As it stands, I feel as if there's a 50/50 chance I passed the two literature exams, and absolutely no chance that I passed the grammar exam. Which makes me sad and frustrated and angry and depressed. I do get the chance to take the exams again next semester, but what happens if I don't pass them then? I won't be able to take the exams again until the fall semester next year...

Anyways. This week is midterms week, and I (fortunately!) don't have any midterms! All of my classes were canceled except my Tuesday class, so I've been simultaneously super lazy and super productive this week. I met up with Yongkuk on Monday at Garosugil, and we got delicious Mexican food and coffee after, and today I met Kiwoon for coffee and donkkas. I cleaned the bathroom, kitchen, swept and scrubbed the floors. I brought my winter coat to the dry cleaner. I read a couple books and did a few assignments for class. I started reading 두근두근 내 인생, which I need to finish up for class. I have a few more assignments to complete, and I intend on starting to get ahead on my work- but overall I'm pretty pleased with myself and the progress I've made thus far. I'm not just sitting around doing nothing! I'm sitting around doing nothing with brief flashes of productiveness!
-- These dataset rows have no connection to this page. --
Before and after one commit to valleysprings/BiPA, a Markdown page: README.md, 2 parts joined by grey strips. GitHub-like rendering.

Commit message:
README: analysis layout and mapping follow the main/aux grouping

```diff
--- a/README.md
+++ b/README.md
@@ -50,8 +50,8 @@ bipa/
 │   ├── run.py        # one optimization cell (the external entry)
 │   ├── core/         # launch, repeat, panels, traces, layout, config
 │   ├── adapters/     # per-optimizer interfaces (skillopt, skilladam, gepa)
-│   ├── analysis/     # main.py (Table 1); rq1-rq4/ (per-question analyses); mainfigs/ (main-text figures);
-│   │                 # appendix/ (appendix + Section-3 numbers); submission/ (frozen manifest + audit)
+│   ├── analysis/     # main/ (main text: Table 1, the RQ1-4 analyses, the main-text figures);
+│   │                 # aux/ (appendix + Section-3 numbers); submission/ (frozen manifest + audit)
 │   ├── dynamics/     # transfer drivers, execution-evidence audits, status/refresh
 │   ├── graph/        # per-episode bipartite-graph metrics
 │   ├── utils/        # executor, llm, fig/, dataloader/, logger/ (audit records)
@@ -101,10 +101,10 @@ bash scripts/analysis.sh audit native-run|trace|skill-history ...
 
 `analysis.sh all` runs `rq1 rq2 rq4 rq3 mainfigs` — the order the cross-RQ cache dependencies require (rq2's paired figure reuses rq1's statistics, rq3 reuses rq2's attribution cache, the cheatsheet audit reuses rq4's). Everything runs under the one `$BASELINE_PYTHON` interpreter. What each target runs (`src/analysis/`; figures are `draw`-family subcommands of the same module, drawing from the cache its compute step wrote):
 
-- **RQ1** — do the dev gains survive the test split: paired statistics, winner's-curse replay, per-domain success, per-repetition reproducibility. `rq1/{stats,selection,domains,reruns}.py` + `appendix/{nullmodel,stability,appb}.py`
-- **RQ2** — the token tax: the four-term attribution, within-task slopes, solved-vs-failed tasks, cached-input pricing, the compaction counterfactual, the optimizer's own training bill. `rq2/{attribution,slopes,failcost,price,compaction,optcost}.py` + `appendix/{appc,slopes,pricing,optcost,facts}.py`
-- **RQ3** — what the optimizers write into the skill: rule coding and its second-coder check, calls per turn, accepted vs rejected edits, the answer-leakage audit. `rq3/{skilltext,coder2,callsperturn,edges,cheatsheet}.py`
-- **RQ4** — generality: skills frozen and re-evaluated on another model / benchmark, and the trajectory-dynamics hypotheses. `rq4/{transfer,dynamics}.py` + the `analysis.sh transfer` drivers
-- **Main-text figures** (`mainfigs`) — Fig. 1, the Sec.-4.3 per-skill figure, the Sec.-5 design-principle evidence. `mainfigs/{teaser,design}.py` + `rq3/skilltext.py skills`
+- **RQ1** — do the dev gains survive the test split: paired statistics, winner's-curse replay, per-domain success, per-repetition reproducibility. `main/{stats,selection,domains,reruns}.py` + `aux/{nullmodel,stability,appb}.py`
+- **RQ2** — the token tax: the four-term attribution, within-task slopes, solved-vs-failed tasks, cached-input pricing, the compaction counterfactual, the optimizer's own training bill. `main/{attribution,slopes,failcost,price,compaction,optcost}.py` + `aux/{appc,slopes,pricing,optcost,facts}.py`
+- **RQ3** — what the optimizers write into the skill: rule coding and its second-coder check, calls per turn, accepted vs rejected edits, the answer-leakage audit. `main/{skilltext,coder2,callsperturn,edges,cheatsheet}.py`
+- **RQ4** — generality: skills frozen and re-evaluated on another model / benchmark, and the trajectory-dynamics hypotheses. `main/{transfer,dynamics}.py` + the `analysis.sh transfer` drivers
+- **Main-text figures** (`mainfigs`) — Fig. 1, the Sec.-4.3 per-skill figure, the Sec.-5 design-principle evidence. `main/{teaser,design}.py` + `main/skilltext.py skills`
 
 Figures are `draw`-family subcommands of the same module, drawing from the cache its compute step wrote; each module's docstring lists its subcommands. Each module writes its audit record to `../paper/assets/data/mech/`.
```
And on that note, I'm going to go lay down in bed and read a romance novel or two.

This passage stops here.